* **WORK ORDER**
A verbatim reproduction of all the entries is needed.

* **GIVEN RECORDS**
___

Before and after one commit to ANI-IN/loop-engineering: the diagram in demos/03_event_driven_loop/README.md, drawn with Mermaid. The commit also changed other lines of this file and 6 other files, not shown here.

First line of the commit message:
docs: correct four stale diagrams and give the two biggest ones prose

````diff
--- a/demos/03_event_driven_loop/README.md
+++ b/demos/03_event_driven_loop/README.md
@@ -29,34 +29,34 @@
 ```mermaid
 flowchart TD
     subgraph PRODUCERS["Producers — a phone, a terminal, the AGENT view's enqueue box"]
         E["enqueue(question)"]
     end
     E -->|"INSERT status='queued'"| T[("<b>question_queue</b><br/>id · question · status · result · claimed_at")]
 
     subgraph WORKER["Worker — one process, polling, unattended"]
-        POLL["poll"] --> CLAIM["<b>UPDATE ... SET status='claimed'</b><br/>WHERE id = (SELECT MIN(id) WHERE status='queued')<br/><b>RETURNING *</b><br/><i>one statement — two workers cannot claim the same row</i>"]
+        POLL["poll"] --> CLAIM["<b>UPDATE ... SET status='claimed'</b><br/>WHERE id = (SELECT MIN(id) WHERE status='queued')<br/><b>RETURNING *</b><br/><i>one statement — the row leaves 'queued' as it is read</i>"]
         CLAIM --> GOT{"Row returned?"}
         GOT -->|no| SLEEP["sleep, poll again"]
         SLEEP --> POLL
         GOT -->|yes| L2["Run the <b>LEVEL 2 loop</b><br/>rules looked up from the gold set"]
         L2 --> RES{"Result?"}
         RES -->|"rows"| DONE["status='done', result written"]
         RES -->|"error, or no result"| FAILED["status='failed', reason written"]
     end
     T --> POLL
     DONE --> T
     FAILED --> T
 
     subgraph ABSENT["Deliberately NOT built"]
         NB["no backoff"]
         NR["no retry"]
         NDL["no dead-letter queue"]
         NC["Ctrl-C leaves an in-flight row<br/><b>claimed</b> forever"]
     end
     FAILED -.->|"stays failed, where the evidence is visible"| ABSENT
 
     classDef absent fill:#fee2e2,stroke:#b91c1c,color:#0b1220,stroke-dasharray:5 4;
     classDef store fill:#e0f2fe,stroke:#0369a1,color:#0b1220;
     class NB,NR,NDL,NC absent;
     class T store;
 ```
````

___

* **WRITTEN ANSWER**
Before and after one commit to ANI-IN/loop-engineering: the diagram in demos/03_event_driven_loop/README.md, drawn with Mermaid. The commit also changed other lines of this file and 6 other files, not shown here.

First line of the commit message:
docs: correct four stale diagrams and give the two biggest ones prose

````diff
--- a/demos/03_event_driven_loop/README.md
+++ b/demos/03_event_driven_loop/README.md
@@ -29,34 +29,34 @@
 ```mermaid
 flowchart TD
     subgraph PRODUCERS["Producers — a phone, a terminal, the AGENT view's enqueue box"]
         E["enqueue(question)"]
     end
     E -->|"INSERT status='queued'"| T[("<b>question_queue</b><br/>id · question · status · result · claimed_at")]
 
     subgraph WORKER["Worker — one process, polling, unattended"]
-        POLL["poll"] --> CLAIM["<b>UPDATE ... SET status='claimed'</b><br/>WHERE id = (SELECT MIN(id) WHERE status='queued')<br/><b>RETURNING *</b><br/><i>one statement — two workers cannot claim the same row</i>"]
+        POLL["poll"] --> CLAIM["<b>UPDATE ... SET status='claimed'</b><br/>WHERE id = (SELECT MIN(id) WHERE status='queued')<br/><b>RETURNING *</b><br/><i>one statement — the row leaves 'queued' as it is read</i>"]
         CLAIM --> GOT{"Row returned?"}
         GOT -->|no| SLEEP["sleep, poll again"]
         SLEEP --> POLL
         GOT -->|yes| L2["Run the <b>LEVEL 2 loop</b><br/>rules looked up from the gold set"]
         L2 --> RES{"Result?"}
         RES -->|"rows"| DONE["status='done', result written"]
         RES -->|"error, or no result"| FAILED["status='failed', reason written"]
     end
     T --> POLL
     DONE --> T
     FAILED --> T
 
     subgraph ABSENT["Deliberately NOT built"]
         NB["no backoff"]
         NR["no retry"]
         NDL["no dead-letter queue"]
         NC["Ctrl-C leaves an in-flight row<br/><b>claimed</b> forever"]
     end
     FAILED -.->|"stays failed, where the evidence is visible"| ABSENT
 
     classDef absent fill:#fee2e2,stroke:#b91c1c,color:#0b1220,stroke-dasharray:5 4;
     classDef store fill:#e0f2fe,stroke:#0369a1,color:#0b1220;
     class NB,NR,NDL,NC absent;
     class T store;
 ```
````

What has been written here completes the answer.